[Prompt] Could you reproduce the lines below from the one with "Inspectors + auditor-impl-2" through the one with "Verdict V1 (CPF)"? Keep both ends and add nothing.

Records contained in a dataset
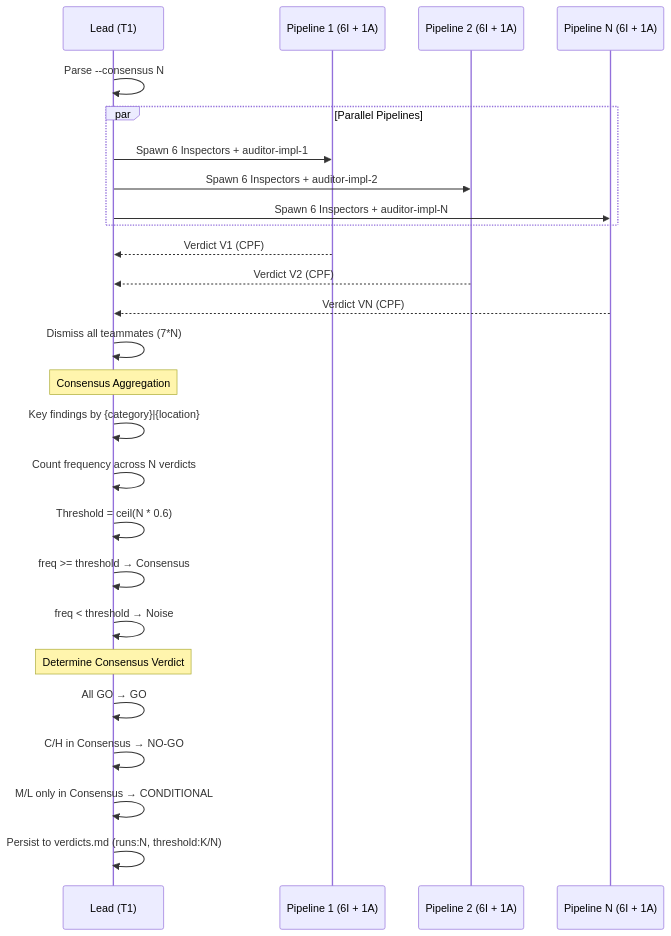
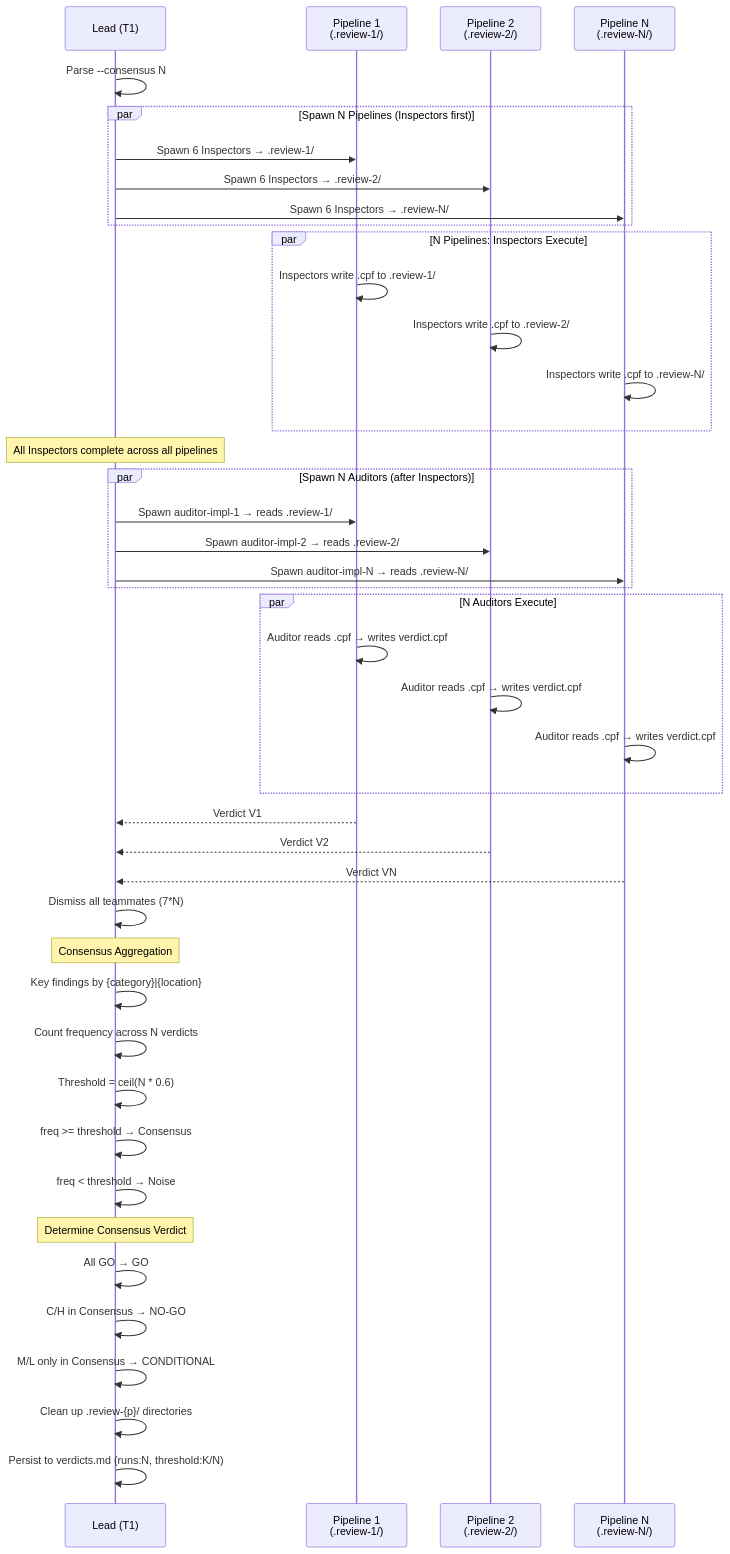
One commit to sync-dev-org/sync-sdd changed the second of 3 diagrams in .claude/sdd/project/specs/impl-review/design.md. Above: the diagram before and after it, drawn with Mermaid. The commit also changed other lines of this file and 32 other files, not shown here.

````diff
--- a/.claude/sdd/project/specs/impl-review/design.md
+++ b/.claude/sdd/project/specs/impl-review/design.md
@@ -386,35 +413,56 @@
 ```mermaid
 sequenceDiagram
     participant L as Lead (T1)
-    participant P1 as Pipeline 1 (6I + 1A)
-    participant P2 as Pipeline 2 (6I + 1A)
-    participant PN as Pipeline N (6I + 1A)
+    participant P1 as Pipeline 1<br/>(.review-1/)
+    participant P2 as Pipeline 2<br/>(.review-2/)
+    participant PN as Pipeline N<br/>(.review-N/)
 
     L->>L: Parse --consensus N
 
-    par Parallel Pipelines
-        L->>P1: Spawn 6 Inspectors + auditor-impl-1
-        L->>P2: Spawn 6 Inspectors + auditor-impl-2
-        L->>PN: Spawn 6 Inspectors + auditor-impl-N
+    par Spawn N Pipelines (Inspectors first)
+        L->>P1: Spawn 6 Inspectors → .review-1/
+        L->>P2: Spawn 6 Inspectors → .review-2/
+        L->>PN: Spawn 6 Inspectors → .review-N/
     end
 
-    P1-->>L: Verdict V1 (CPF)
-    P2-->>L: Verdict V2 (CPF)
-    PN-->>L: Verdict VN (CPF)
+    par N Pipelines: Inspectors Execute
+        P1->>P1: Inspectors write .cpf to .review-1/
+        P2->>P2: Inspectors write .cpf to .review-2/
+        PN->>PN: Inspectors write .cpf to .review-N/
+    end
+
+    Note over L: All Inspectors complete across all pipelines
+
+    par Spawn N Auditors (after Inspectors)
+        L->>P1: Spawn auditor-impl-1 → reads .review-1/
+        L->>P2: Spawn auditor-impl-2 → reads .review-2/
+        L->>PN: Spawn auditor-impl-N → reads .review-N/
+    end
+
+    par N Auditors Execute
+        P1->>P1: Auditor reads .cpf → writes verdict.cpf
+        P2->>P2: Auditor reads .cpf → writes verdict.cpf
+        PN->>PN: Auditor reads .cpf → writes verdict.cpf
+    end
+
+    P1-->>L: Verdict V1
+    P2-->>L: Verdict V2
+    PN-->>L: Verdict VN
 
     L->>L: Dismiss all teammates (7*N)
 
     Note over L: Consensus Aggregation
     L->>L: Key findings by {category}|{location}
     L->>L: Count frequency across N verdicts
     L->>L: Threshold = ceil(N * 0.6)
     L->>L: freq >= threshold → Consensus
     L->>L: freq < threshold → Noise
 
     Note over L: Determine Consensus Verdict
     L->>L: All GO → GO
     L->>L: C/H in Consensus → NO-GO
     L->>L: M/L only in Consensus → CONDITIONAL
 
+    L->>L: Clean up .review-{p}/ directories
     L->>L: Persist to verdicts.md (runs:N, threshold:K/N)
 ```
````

* * *

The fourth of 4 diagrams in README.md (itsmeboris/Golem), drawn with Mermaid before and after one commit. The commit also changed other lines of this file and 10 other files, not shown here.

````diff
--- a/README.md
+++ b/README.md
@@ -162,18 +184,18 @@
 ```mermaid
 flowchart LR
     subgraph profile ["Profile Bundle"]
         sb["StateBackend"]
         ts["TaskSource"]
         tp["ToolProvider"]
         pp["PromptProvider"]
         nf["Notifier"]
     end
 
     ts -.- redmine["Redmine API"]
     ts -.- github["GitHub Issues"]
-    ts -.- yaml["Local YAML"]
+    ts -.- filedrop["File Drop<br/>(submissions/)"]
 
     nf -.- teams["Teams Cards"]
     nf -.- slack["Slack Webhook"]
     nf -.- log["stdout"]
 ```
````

* * *

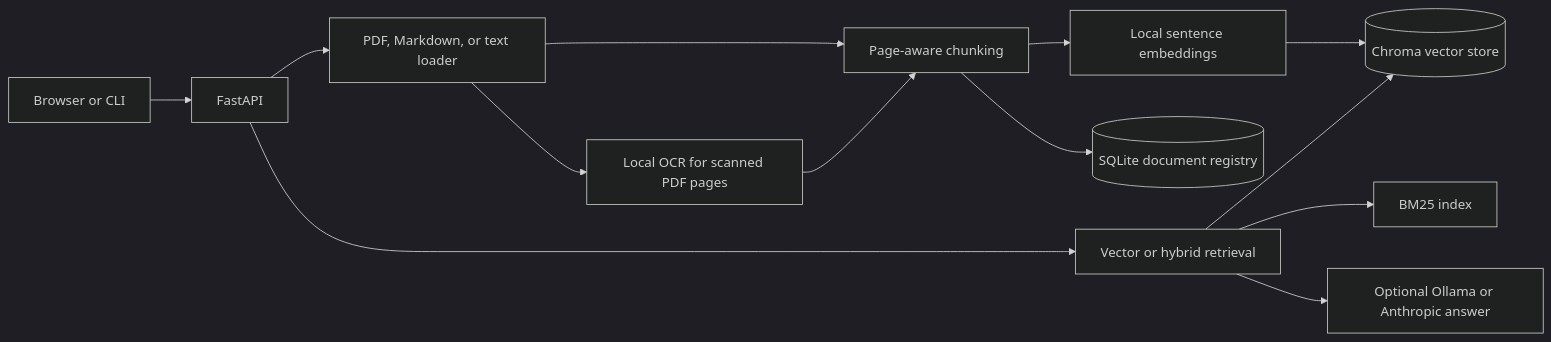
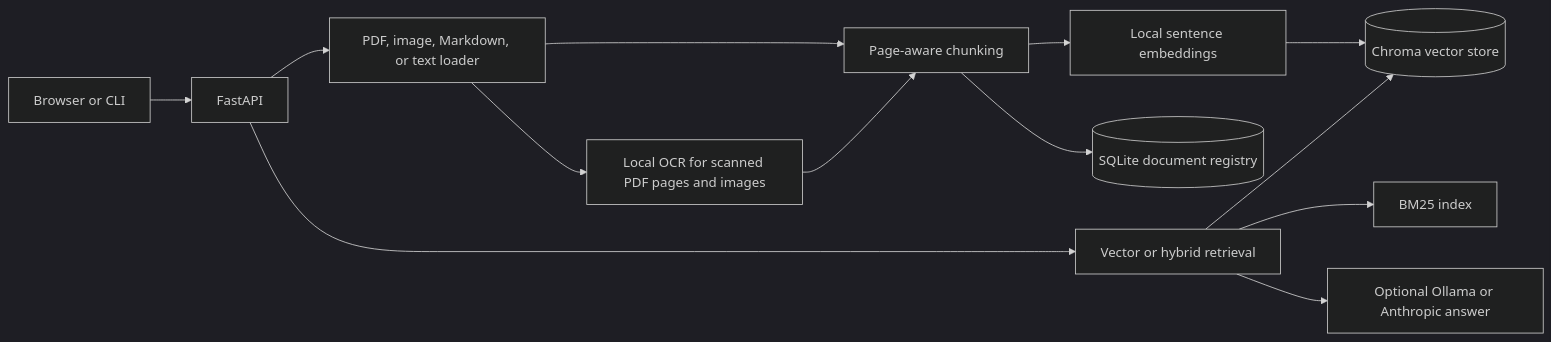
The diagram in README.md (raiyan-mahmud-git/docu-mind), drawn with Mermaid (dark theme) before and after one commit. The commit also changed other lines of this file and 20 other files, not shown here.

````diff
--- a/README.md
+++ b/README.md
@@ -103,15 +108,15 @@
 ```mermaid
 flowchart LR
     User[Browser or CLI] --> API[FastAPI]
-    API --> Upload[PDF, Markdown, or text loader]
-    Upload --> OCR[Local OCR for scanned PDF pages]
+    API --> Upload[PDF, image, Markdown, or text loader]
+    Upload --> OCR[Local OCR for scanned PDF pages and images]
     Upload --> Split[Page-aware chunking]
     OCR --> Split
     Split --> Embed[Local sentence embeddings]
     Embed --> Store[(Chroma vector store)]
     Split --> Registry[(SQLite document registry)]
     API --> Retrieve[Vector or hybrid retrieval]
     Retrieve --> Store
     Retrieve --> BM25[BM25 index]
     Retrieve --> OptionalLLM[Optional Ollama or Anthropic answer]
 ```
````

[Response box]
-        L->>P2: Spawn 6 Inspectors + auditor-impl-2
-        L->>PN: Spawn 6 Inspectors + auditor-impl-N
+    par Spawn N Pipelines (Inspectors first)
+        L->>P1: Spawn 6 Inspectors → .review-1/
+        L->>P2: Spawn 6 Inspectors → .review-2/
+        L->>PN: Spawn 6 Inspectors → .review-N/
     end
 
-    P1-->>L: Verdict V1 (CPF)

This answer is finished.